Over the last ten years, Portland’s Blitzen Trapper have asserted their place among a growing contingency of bands offering proof that country music is still cool. Oregon’s distance from Nashville can’t but help the cause, but Blitzen Trapper’s strength is found with their ability to appropriate and fuse traditional styles and instrumentation with modern sound and sensibilities. The resulting combination still feels rock & roll, but the country seeps in like molasses between those crunchy guitar riffs and gives Blitzen Trapper the nuanced twang that has become their signature sound.
And while the band’s last record, Destroyer of the Void, may have veered off course a bit from the precedent set by 2007’s break-out Wild Mountain Nation and the undisputed hit follow-up Furr, released in the next year, American Goldwing returns the band to full form. Nowhere is this clearer than in “Love the Way You Walk Away”, the band’s first single from the record. Here we have Blitzen Trapper doing what they do best: exploring the sonic distance between the banjo and the electric guitar. The next track “Your Crying Eyes” starts out with a barn stomping harmonica-led jig or reel before transitioning into a groovy jam that would be at home on a Tom Petty or George Harrison record. They’re all like this.
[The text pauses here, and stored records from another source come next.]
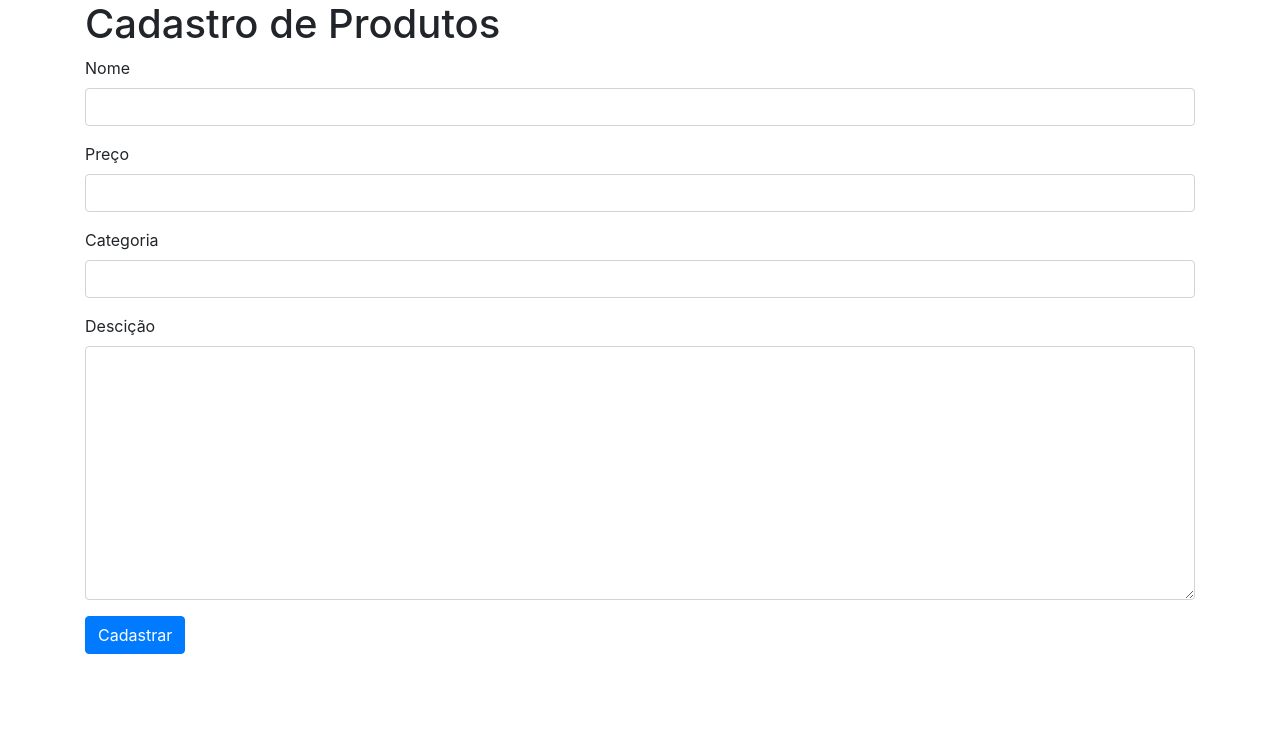
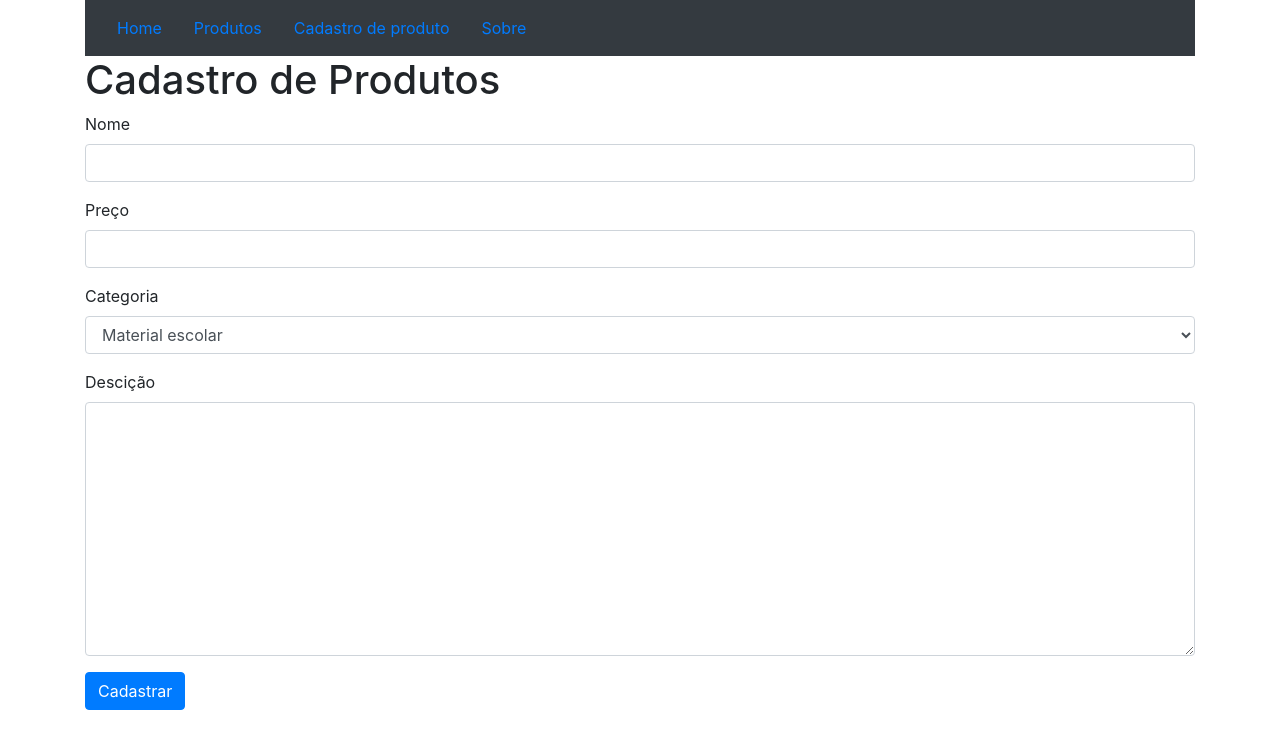
Before and after one commit to Rodrigomelomarc/Learning-Django, a Django app: page /adiciona-produto in a window 1280 px wide. Shown: the top 749 px of the page. Run offline with Django 3.2, Linux system fonts and the light colour scheme; some libraries are stand-ins or nearby versions.

Commit message:
Modificaçao nos templates e 'delete' criado

```diff
--- a/mycrud/produtos/templates/cadastro_produtos.html
+++ b/mycrud/produtos/templates/cadastro_produtos.html
@@ -13,7 +13,13 @@
     </div>
     <div class="form-group">
         <label>Categoria</label>
-        <input class="form-control" type="text" name="categoria">
+        <select class="form-control" name="categoria">
+            <option value="material escolar">Material escolar</option>
+            <option value="instrumento musical">Instrumento musical</option>
+            <option value="eletronicos">Eletronicos</option>
+            <option value="livros">Livros</option>
+            <option value="dirvesos">Diversos</option>
+        </select>
     </div>
     <div class="form-group">
         <label>Descição</label>
--- a/mycrud/produtos/templates/lista-produtos.html
+++ b/mycrud/produtos/templates/lista-produtos.html
@@ -18,6 +18,7 @@
             <th>Preço</th>
             <th>Categoria</th>
             <th>Descrição</th>
+            <th></th>
         </tr>
     </thead>
 
@@ -28,6 +29,10 @@
             <td>{{ produto.preco }}</td>
             <td>{{ produto.categoria }}</td>
             <td>{{ produto.descricao }}</td>
+            <td>
+                <a href="{% url 'remover' id=produto.id %}">Remover</a>
+                <a href="#">Modificar</a>
+            </td>
         </tr>
         {% endfor %}
     </tbody>
--- a/mycrud/produtos/templates/template.html
+++ b/mycrud/produtos/templates/template.html
@@ -11,7 +11,28 @@
 </head>
 
 <body>
+
     <div class="container">
+
+        <nav class="navbar navbar-dark bg-dark">
+
+            <ul class="nav justify-content-end">
+                <li class="nav-item">
+                    <a class="nav-link" href="{% url 'index' %}">Home</a>
+                </li>
+                <li class="nav-item">
+                    <a class="nav-link" href="{% url 'lista_produtos' %}">Produtos</a>
+                </li>
+                <li class="nav-item">
+                    <a class="nav-link" href="{% url 'cadastro_produtos' %}">Cadastro de produto</a>
+                </li>
+                <li class="nav-item">
+                    <a class="nav-link" href="#">Sobre</a>
+                </li>
+            </ul>
+
+        </nav>
+
         {% block content %}{% endblock %}
     </div>
 </body>
--- a/mycrud/produtos/urls.py
+++ b/mycrud/produtos/urls.py
@@ -8,5 +8,6 @@ urlpatterns = [
     path('lista-produtos/', views.lista_produtos,
          name='lista_produtos'),
     path('adiciona-produto', views.adiciona_produtos,
-         name='adiciona-adiciona_produtos')
+         name='adiciona-adiciona_produtos'),
+    path('remover/<int:id>', views.remover, name='remover'),
 ]
--- a/mycrud/produtos/views.py
+++ b/mycrud/produtos/views.py
@@ -26,3 +26,9 @@ def adiciona_produtos(request):
         return redirect('lista_produtos')
 
     return render(request, 'cadastro_produtos.html')
+
+
+def remover(request, id):
+    produto = Produtos.objects.get(id=id)
+    produto.delete()
+    return redirect('lista_produtos')
```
The ways that songs fall together in this kind of easy-but-precise fusion is what makes Blitzen Trapper special. The talent on American Goldwing isn’t so much in the mere ability to reference and appropriate, it’s in the ways that old approaches become new without the record sounding like its reaching for “revival”. But its also in the ways the band can shift those various styles in and out of the center of each song while still maintaining the Blitzen Trapper brand. That can’t be an easy balance to achieve — especially with a palate as large as BT evokes. And, indeed, they may have gotten a little carried away with this on Destroyer of the Void where the opening (and title) track shot for epic and ended up sounding a little too Queen. Luckily, American Goldwing pulls back just enough to be packed with great influences (see “Fletcher” and title-track “American Goldwing”) while still managing to maintain clear critical distance. Taken together, American Goldwing is an all-around great listen — one perfectly suited for late fall nights on the porch or holiday road trips — and it may even be the band’s best record to date.